- **Work order**
Tell me, please, how many lines in the records below include the word "when". Give no more than the number.
============
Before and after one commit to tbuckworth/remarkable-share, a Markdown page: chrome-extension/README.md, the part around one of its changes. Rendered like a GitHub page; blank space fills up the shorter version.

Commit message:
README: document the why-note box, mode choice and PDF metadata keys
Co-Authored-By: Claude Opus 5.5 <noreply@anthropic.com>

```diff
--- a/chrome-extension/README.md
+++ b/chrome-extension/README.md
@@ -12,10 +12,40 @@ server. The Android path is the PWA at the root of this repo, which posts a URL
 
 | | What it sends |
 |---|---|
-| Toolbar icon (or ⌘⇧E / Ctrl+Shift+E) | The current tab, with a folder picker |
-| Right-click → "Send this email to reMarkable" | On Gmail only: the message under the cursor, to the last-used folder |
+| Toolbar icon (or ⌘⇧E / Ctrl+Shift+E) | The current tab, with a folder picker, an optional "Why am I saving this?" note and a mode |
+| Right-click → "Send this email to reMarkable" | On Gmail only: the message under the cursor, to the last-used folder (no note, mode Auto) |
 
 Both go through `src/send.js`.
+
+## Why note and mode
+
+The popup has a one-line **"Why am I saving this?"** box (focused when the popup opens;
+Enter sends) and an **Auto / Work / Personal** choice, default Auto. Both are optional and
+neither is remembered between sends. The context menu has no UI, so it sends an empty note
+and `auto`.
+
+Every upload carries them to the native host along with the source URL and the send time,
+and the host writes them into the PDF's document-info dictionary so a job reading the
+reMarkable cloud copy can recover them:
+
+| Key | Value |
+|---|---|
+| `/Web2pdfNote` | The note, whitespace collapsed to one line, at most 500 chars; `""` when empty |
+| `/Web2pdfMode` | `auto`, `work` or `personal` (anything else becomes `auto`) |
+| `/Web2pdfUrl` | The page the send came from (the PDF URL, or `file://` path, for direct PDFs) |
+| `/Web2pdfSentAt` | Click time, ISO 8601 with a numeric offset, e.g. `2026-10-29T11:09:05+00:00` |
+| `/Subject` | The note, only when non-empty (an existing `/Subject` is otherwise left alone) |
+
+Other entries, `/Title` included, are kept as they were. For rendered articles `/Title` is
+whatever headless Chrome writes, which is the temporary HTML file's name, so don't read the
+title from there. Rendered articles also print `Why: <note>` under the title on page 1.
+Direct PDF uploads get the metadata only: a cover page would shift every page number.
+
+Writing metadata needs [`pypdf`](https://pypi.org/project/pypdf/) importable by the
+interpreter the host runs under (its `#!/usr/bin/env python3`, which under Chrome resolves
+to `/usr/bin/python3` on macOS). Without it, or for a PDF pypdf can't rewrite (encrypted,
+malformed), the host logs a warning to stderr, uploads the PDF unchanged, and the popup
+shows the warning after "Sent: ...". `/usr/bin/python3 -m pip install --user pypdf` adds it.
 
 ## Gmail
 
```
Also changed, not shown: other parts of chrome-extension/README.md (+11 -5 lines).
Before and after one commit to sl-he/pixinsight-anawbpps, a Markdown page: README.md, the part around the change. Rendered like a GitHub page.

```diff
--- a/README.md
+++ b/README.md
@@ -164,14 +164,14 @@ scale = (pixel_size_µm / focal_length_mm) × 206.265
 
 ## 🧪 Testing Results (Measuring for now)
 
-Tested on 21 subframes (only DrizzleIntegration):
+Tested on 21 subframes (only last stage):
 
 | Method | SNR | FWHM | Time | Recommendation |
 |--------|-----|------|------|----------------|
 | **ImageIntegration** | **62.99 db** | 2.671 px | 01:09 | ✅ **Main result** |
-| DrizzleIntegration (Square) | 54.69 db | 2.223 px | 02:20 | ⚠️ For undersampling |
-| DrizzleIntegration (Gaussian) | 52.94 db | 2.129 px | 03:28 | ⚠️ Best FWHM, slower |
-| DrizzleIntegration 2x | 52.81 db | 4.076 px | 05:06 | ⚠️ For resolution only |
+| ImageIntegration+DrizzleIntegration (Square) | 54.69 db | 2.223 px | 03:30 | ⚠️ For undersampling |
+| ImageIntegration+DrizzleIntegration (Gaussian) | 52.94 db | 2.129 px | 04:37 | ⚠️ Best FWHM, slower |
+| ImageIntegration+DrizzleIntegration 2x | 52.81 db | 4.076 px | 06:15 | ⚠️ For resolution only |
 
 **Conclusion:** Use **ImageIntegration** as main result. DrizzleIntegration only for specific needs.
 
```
============
- **Exercise response**
3